I have always felt a need to create something with my hands. I tried just about any new or revival fad in the arts that came along. A few are: paint by number, the old tube paints for painting on dish towels, macrame, needlepoint, quilting, sewing, needlework, wool appliqué, knitting and crochet. Most all were given away as gifts.
I started watercolor painting in 2013, at Active Generations. Barbara Sparks was the teacher. Her relaxed style of teaching and true appreciation for her gift and the love of sharing it with others, was the primary reason I kept coming back. I did learn to love the process of watercoloring as well. I took a break for a couple of years, however, when Barbara sent out an email regarding the organizing of the soon to be Watercolor Society, I wanted to be a part of the new venture.
I am most inspired by the fellow artists I come in contact with through the GPWS meetings, Paint-Ins and workshops. It is infectious being around others that share your same interests.
My most important artist tool would be either my white wax crayon or my bottle of Pebeo drawing gum. They act as a resist on my paper to preserve the white areas. I tend to over paint, and have learned if I take time to preserve all the white areas in my painting before I begin, all the rest tends to work itself out.
There are many things I cannot live without in my studio: the natural lighting the windows bring in, the meditative music I listen to while painting, two tables, one for sitting and one for standing, a design board filled with paintings I have completed in the past year, and of course, my paints and brushes along with a bowl of chocolates.
I enjoy working most with color. Color sets the “mood” of the painting for me.
A painting usually speaks to me when it’s finished. If I’m not certain, I will leave it for a day or two and come back for a final look.
I cannot pinpoint any certain piece I am most proud of. Most of my art is given away in greeting cards to friends and family. When I visit their homes or office and see that they have framed and displayed one my cards, that makes me smile.

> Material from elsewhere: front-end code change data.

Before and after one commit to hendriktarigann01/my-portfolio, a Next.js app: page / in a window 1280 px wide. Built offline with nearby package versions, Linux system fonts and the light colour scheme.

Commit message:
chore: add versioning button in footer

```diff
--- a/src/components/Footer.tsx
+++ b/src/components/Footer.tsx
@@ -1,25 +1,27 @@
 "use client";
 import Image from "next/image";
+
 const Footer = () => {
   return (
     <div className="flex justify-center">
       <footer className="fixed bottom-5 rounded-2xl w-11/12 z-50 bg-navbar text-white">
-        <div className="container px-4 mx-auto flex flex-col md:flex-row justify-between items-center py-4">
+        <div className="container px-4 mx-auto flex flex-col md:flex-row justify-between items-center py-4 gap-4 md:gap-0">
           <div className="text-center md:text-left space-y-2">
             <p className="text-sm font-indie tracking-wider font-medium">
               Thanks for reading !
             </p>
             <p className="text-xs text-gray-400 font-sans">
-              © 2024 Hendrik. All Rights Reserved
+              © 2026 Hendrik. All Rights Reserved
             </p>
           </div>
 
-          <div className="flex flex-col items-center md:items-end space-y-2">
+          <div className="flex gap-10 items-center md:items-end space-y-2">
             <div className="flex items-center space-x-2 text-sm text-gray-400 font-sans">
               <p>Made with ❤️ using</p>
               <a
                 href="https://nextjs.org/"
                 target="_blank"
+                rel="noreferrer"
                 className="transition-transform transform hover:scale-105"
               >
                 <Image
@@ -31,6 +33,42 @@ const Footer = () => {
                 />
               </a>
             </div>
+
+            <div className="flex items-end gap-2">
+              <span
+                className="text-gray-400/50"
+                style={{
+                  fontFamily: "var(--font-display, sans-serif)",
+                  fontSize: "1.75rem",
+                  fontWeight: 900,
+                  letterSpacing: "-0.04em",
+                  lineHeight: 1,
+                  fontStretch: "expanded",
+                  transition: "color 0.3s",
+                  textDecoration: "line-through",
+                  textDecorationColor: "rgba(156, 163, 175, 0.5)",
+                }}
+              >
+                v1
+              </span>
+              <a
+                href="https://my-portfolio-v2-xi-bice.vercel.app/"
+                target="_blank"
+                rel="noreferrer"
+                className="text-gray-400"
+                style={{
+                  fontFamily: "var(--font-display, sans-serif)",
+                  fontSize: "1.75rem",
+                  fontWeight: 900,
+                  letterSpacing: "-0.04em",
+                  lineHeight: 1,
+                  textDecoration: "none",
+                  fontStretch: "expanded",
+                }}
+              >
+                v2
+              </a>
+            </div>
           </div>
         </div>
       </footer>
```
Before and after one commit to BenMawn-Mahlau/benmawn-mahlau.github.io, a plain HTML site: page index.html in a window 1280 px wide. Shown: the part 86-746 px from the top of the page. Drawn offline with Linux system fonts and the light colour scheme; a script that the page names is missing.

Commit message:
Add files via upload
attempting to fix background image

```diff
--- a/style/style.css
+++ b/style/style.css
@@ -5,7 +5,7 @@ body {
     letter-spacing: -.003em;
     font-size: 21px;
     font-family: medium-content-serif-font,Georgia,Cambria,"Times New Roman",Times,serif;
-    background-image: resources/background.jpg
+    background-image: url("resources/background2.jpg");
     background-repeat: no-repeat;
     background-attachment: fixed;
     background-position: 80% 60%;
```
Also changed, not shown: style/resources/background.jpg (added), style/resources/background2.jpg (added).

If I have a creative block, I look through photos or books and find something I can duplicate and just start painting. By the time I have finished the painting, I have made it my own. I think that is why I am drawn to painting cards. You can try many small paintings and give them a purpose.
I appreciate all artists work. There is piece of their soul in each painting they produce. They are sharing a personal message with us all.